= Beginning of Section =

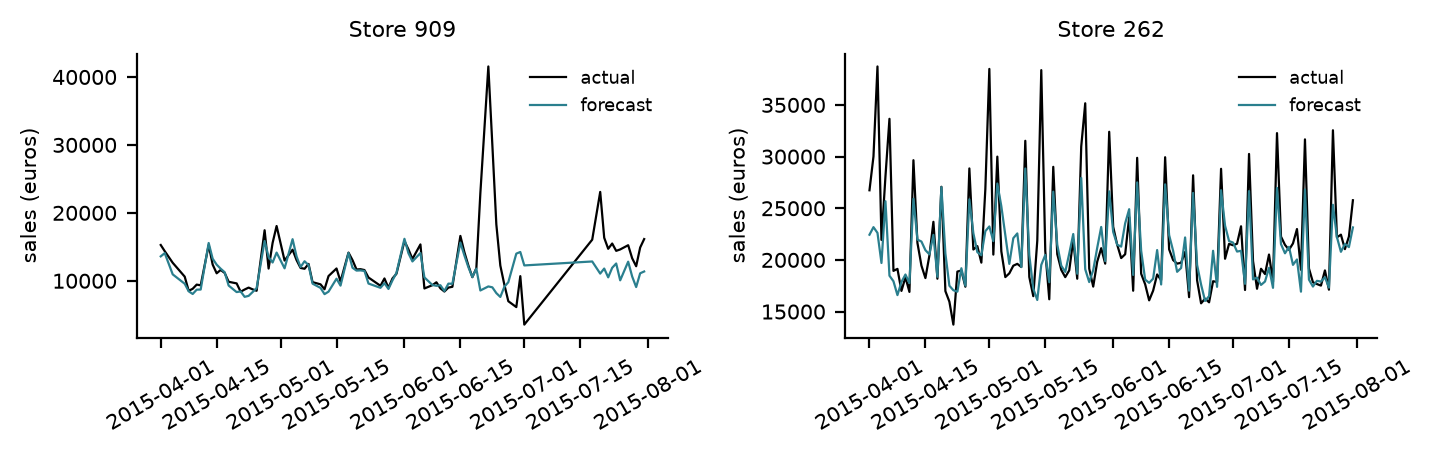
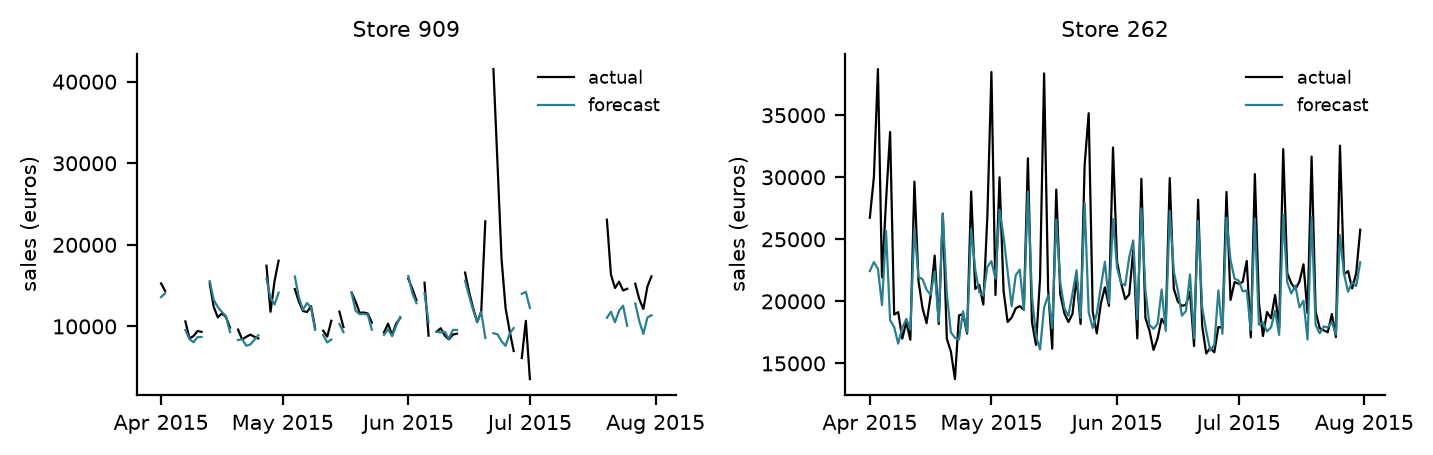
Update figures and paper with promotion-cycle check and residual findings

diff --git a/paper/paper.tex b/paper/paper.tex
@@ -40,7 +40,7 @@ A store manager must set staffing and stock days ahead. \textbf{Question:} seven
 \includegraphics[height=2.35in]{figures/fig_results.png}\hfill\includegraphics[height=2.35in]{figures/fig_intervals.png}
 \caption{Left: test MAE by model with 95\% intervals. Right: real coverage of nominal 80\% intervals overall and by slice; holidays fail.}\label{fig:res}\end{figure*}
 \section{Methods and evaluation design}
-\textbf{Baselines.} (B0) sales on the same weekday one week earlier; (B1) the mean of the last four same weekdays; (B2) linear regression on promotion, weekday, last week's sales, the 28-day mean and the store average. A one-week-old value is a weak benchmark: on the development folds the value two weeks earlier has a far lower error (MAE 1,328 against 1,990), which fits promotions that alternate between weeks (not checked directly), so B1 is the stronger comparison. \textbf{Models.} Ridge and Lasso (squared error plus an L2 or L1 penalty; linear in the features, so sales-scale features are log-transformed to avoid extrapolating the largest stores) and LightGBM~\cite{lgbm} (additive trees on squared error of $\log(1+y)$, which can learn interactions such as promotion by weekday by store type). One global model serves all stores, since each store has under 1,000 days. \textbf{Tuning.} Optuna~\cite{optuna} with 40 trials and 3 seeds per model on a fixed 25\% sample of stores for Lasso and LightGBM; the model is chosen by a rule fixed in advance: the simplest model within one standard error of the best mean fold MAE.
+\textbf{Baselines.} (B0) sales on the same weekday one week earlier; (B1) the mean of the last four same weekdays; (B2) linear regression on promotion, weekday, last week's sales, the 28-day mean and the store average. A one-week-old value is a weak benchmark: on the development folds the value two weeks earlier has a far lower error (MAE 1,328 against 1,990), which fits promotions that alternate between weeks (the promotion flag equals the flag 14 days earlier on 85.5\% of open store-days and the flag 7 days earlier on only 25.1\%), so B1 is the stronger comparison. \textbf{Models.} Ridge and Lasso (squared error plus an L2 or L1 penalty; linear in the features, so sales-scale features are log-transformed to avoid extrapolating the largest stores) and LightGBM~\cite{lgbm} (additive trees on squared error of $\log(1+y)$, which can learn interactions such as promotion by weekday by store type). One global model serves all stores, since each store has under 1,000 days. \textbf{Tuning.} Optuna~\cite{optuna} with 40 trials and 3 seeds per model on a fixed 25\% sample of stores for Lasso and LightGBM; the model is chosen by a rule fixed in advance: the simplest model within one standard error of the best mean fold MAE.
 
 \textbf{Split.} Development data end on 31 March 2015. Five expanding-window folds each validate on 42 days (2 Jun to 13 Jul, 4 Aug to 14 Sep, 6 Oct to 16 Nov, 24 Nov to 4 Jan including Christmas, 16 Feb to 29 Mar). The test period, 1 April to 31 July 2015, was scored once after the choice was committed and tagged. All models are scored on the same rows, those with a seasonal naive forecast (105,267 of 111,421 test rows). \textbf{Metrics.} MAE and WAPE (in euros, not dominated by small stores), MASE~\cite{mase} against the naive forecast, RMSE and $R^2$ (reported with $R^2$ within stores, since most variance is between stores). \textbf{Uncertainty.} 1,000 bootstrap resamples of whole stores, because days within a store are correlated; model differences use the same resamples.
 
@@ -61,19 +61,19 @@ LightGBM lowers MAE by 72\% against last week's value (paired difference $-1{,}5
 
 
 \begin{figure*}[t]\centering\includegraphics[width=\textwidth]{figures/fig_ablation_horizon.png}
-\caption{Left: rise in MAE when a feature group is removed (development folds, half the stores, paired intervals; counts in brackets). Right: MAE against forecast horizon.}\label{fig:abl}\end{figure*}
+\caption{Left: rise in MAE when a feature group is removed (development folds, half the stores, paired intervals; counts in brackets). Right: MAE against forecast horizon (the vertical axis does not start at zero).}\label{fig:abl}\end{figure*}
 \begin{figure*}[t]\centering\includegraphics[width=0.7\textwidth]{figures/fig_residuals.png}
 \caption{Residual diagnostics for the frozen model on the test period: (a) residuals against fitted values, (b) by weekday, (c) normal QQ plot of log residuals, (d) mean error per day with a 7-day average.}\label{fig:res2}\end{figure*}
 \section{Graduate analysis}
-\textbf{Uncertainty.} Conformal-style intervals~\cite{conf} use quantiles of out-of-fold log residuals (folds four and five), per store type; LightGBM quantile regression uses the 10th and 90th percentiles. Before the test, the offsets covered 81.6\% of folds one to three. On the test, conformal intervals cover 83.8\% (median width 30\% of the forecast) and quantile regression only 70.2\% (width 21\%), so we use the former. Coverage fails on public holidays (23.8\%, 172 rows) and Easter (20.4\%, 49 rows), where the model under-predicts by about 1,800 to 2,000\eur. Stocking to a quantile instead of the point forecast cut mean cost per store-day by 24\%, 40\% and 59\% when a shortage costs 3, 5 and 10 times a surplus, with shortages on 24\%, 15\% and 8\% of days (targets 25\%, 17\%, 9\%); sales stand in for demand, which stock-outs censor.
+\textbf{Uncertainty.} Conformal-style intervals~\cite{conf} use quantiles of out-of-fold log residuals (folds four and five), per store type; LightGBM quantile regression uses the 10th and 90th percentiles. Before the test, the offsets covered 81.6\% of folds one to three. On the test, conformal intervals cover 83.8\% (median width 30\% of the forecast) and quantile regression only 70.2\% (width 21\%), so we use the former. Coverage fails on public holidays (23.8\%, 172 rows) and Easter (20.4\%, 49 rows), where the model under-predicts by about 1,800 to 2,000\eur. Quantile regression, which sees the holiday flag, covers 79.7\% of public holidays but with intervals about 80\% of the forecast wide, so a holiday-aware conformal interval is the obvious fix; we did not tune it on the test. Stocking to a quantile instead of the point forecast cut mean cost per store-day by 24\%, 40\% and 59\% when a shortage costs 3, 5 and 10 times a surplus, with shortages on 24\%, 15\% and 8\% of days (targets 25\%, 17\%, 9\%); sales stand in for demand, which stock-outs censor.
 
 
 
 \textbf{Ablation and horizon.} Removing the planned-promotion group raises MAE by 42\% (265\eur; interval 253 to 275), calendar features by 25\%, history by 13\%, store attributes by 1.2\%, and the store average by 0.3\% (interval includes zero). History matters little because static store attributes, such as competition distance, are nearly unique per store and let the model learn store level; this does not carry over to new stores (below). MAE grows slowly with horizon: 594, 637, 643 and 694\eur{} at 1, 7, 14 and 28 days. Adding same-day customers, which cannot be known in advance, cuts MAE by 35\% (628 to 405\eur), which is why it is excluded.
 
 \begin{figure*}[t]\centering\includegraphics[width=\textwidth]{figures/fig_cases.png}
-\caption{Actual and forecast sales for the two stores with the largest MAE. Store 909 has isolated spikes of three to four times normal sales; store 262, one of the largest stores, is under-forecast on holidays.}\label{fig:cases}\end{figure*}
-\textbf{Failure audit.} Relative error is uniform across store types (WAPE 8.2 to 8.8\%) and months (7.8 to 9.1\%); 90\% of store-days are within 17.4\% and store-level WAPE ranges from 7.0\% (10th percentile) to 19.3\% (maximum); store 909 (19.2\%) has unexplained spikes of three to four times normal sales. Public holidays and Easter are the weak slices (WAPE 30\% and 34\%, 0.2\% of rows); several of the largest errors come from store 262, one of the largest stores, on holidays. Easter lay in no validation fold. Mean error is negative from April to June ($-331$, $-201$, $-129$\eur) and near zero in July ($+44$\eur; Fig.~\ref{fig:res2}a, d); the largest weekday bias is on Wednesdays ($-253$\eur). % TODO: after looking at Fig. 4, add one sentence on the shape of the residuals.
+\caption{Actual and forecast sales for the two stores with the largest MAE. Store 909: a spike of about four times normal sales, then about two weeks with no trading days (lines are broken at gaps). Store 262, one of the largest stores: weekly peaks are followed in timing but understated, and holidays are under-forecast.}\label{fig:cases}\end{figure*}
+\textbf{Failure audit.} Relative error is uniform across store types (WAPE 8.2 to 8.8\%) and months (7.8 to 9.1\%); 90\% of store-days are within 17.4\% and store-level WAPE ranges from 7.0\% (10th percentile) to 19.3\% (maximum); store 909 (19.2\%) shows a spike of about four times normal sales in mid-June and then about two weeks with no trading days (Fig.~\ref{fig:cases}), which looks like a temporary closure that no feature could foretell. Public holidays and Easter are the weak slices (WAPE 30\% and 34\%, 0.2\% of rows); several of the largest errors come from store 262, one of the largest stores, on holidays. Easter lay in no validation fold. Mean error is negative from April to June ($-331$, $-201$, $-129$\eur) and near zero in July ($+44$\eur; Fig.~\ref{fig:res2}a, d); the largest weekday bias is on Wednesdays ($-253$\eur). Residuals sit slightly above zero (the model under-predicts by 143\eur{} on average), their spread grows with the forecast, as expected on a log scale (Fig.~\ref{fig:res2}a), and their tails are far heavier than normal (panel c; RMSE over MAE is 1.46 against 1.25 for normal errors), which is why the intervals use empirical quantiles.
 Figure~\ref{fig:cases} shows the two worst stores. \textbf{Cold start.} For 112 stores held out entirely and given no history, MAE is 2,557\eur{} (WAPE 35\%), worse than a store-type by weekday median (2,086\eur) and far from the 589\eur{} with history; the model should not be used for new stores without a separate attributes-only approach.
 
 

diff --git a/src/make_figures.py b/src/make_figures.py
@@ -16,6 +16,9 @@ NAMES = {"baseline_seasonal_naive": "Same weekday\nlast week", "baseline_wd_mean
          "ridge": "Ridge", "lasso": "Lasso", "lightgbm": "LightGBM"}
 HOLIDAY = {0: "none", 1: "public\nholiday", 2: "Easter", 3: "Christmas"}
 
+def _months(ax):
+    ax.xaxis.set_major_locator(mdates.MonthLocator()); ax.xaxis.set_major_formatter(mdates.DateFormatter("%b %Y")); ax.tick_params(axis="x", rotation=0)
+
 def _save(fig, out, name):
     out.mkdir(parents=True, exist_ok=True); p = out / name
     fig.savefig(p, bbox_inches="tight"); plt.close(fig); print("  wrote", p); return p
@@ -41,8 +44,8 @@ def fig_results(boot, out):
     cols = ["#9aa5b1"] * 2 + ["#2A7F8E"] * (len(b) - 3) + ["#1F3A5F"]
     ax.barh(y, b.mae, xerr=[b.mae - b.mae_lo, b.mae_hi - b.mae], color=cols[:len(b)], ecolor="black", capsize=2)
     ax.set_yticks(y); ax.set_yticklabels([NAMES[m] for m in b.index]); ax.invert_yaxis(); ax.set_xlabel("test MAE (euros), 95% interval")
-    for i, (m, v) in enumerate(b.mae.items()): ax.text(v + 30, i, "%.0f" % v, va="center", fontsize=6.5)
-    ax.set_xlim(0, b.mae_hi.max() * 1.18); fig.tight_layout(); return _save(fig, out, "fig_results.png")
+    for i, (v, hi) in enumerate(zip(b.mae, b.mae_hi)): ax.text(hi + 35, i, "%.0f" % v, va="center", fontsize=6.5)
+    ax.set_xlim(0, b.mae_hi.max() * 1.2); fig.tight_layout(); return _save(fig, out, "fig_results.png")
 
 def fig_intervals(cov, summ, out):
     rows = [("all", "all", summ["conformal"]["coverage"], summ["quantile_regression"]["coverage"], summ["n_test_rows"])]
@@ -87,15 +90,16 @@ def fig_residuals(tp, chosen, out):
     ax[1, 0].set_xlabel("normal quantiles"); ax[1, 0].set_ylabel("log residual"); ax[1, 0].set_title("(c) Normal QQ plot of log residuals")
     daily = d.groupby("date").res.mean(); daily.index = pd.to_datetime(daily.index)
     ax[1, 1].plot(daily.index, daily.values, color="#9aa5b1", lw=0.6); ax[1, 1].plot(daily.index, daily.rolling(7, min_periods=3).mean(), color="#1F3A5F", lw=1)
-    ax[1, 1].axhline(0, color="#B5483A", lw=0.8); ax[1, 1].set_ylabel("mean residual per day (euros)"); ax[1, 1].set_title("(d) Mean error over the test period"); ax[1, 1].tick_params(axis="x", rotation=30)
+    ax[1, 1].axhline(0, color="#B5483A", lw=0.8); ax[1, 1].set_ylabel("mean residual per day (euros)"); ax[1, 1].set_title("(d) Mean error over the test period"); _months(ax[1, 1])
     fig.tight_layout(); return _save(fig, out, "fig_residuals.png")
 
 def fig_cases(tp, chosen, worst, out):
     stores = list(worst.store_key.head(2)); fig, ax = plt.subplots(1, 2, figsize=(7.2, 2.3))
     for a, s in zip(ax, stores):
-        d = tp[tp.store_key == s].sort_values("date"); x = pd.to_datetime(d.date)
-        a.plot(x, d.sales, color="black", lw=0.8, label="actual"); a.plot(x, d[chosen], color="#2A7F8E", lw=0.8, label="forecast")
-        a.set_title("Store %d" % s); a.set_ylabel("sales (euros)"); a.tick_params(axis="x", rotation=30); a.legend(frameon=False)
+        d = tp[tp.store_key == s].assign(date=lambda z: pd.to_datetime(z.date)).set_index("date").sort_index()
+        d = d.reindex(pd.date_range(d.index.min(), d.index.max()))          # days with no trading become gaps, not joined lines
+        a.plot(d.index, d.sales, color="black", lw=0.8, label="actual"); a.plot(d.index, d[chosen], color="#2A7F8E", lw=0.8, label="forecast")
+        a.set_title("Store %d" % s); a.set_ylabel("sales (euros)"); _months(a); a.legend(frameon=False)
     fig.tight_layout(); return _save(fig, out, "fig_cases.png")
 
 def main():

diff --git a/decision_log.md b/decision_log.md
@@ -43,3 +43,6 @@ One line per decision: date | decision | reason | rubric criterion it supports.
 - [2026-11-12] | Cold start (112 stores, no history): MAE 2,557 against 589 with history and 2,086 for a store-type by weekday median | the model should not be used for new stores | Results, errors and limitations
 - [2026-11-12] | Smearing factor 1.019 removes the 2 percent under-prediction of the log-scale model (mean error -143 to -7 euros; MAE 601 to 597) | retransformation bias | Results
 - [2026-11-12] | 5.5 percent of test rows left out of the headline (no last-week value, days after holiday closures); the model does better on them (MAE 508) | headline is slightly conservative | Evaluation design
+- [2026-11-12] | The promotion flag equals the flag 14 days earlier on 85.5 percent of open store-days and the flag 7 days earlier on 25.1 percent (21 days 39.9, 28 days 74.1) | promotions alternate between weeks, so last week's value is a weak baseline; the four-week mean is the stronger comparison | Baseline and method selection
+- [2026-11-12] | Residuals: slightly above zero, spread grows with the forecast, tails far heavier than normal (RMSE over MAE 1.46 against 1.25 for normal errors) | empirical quantiles used for the intervals | Results, errors and limitations
+- [2026-11-12] | Quantile regression covers 79.7 percent of public holidays (width about 80 percent of the forecast) while conformal covers 23.8 percent; a holiday-aware conformal interval is future work and was not tuned on the test | limitation stated | Results, errors and limitations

= End of Section =

▶ [How to complete this task] Report the number of lines above that hold "enumerate", and leave out everything else.

▶ [Written response] 2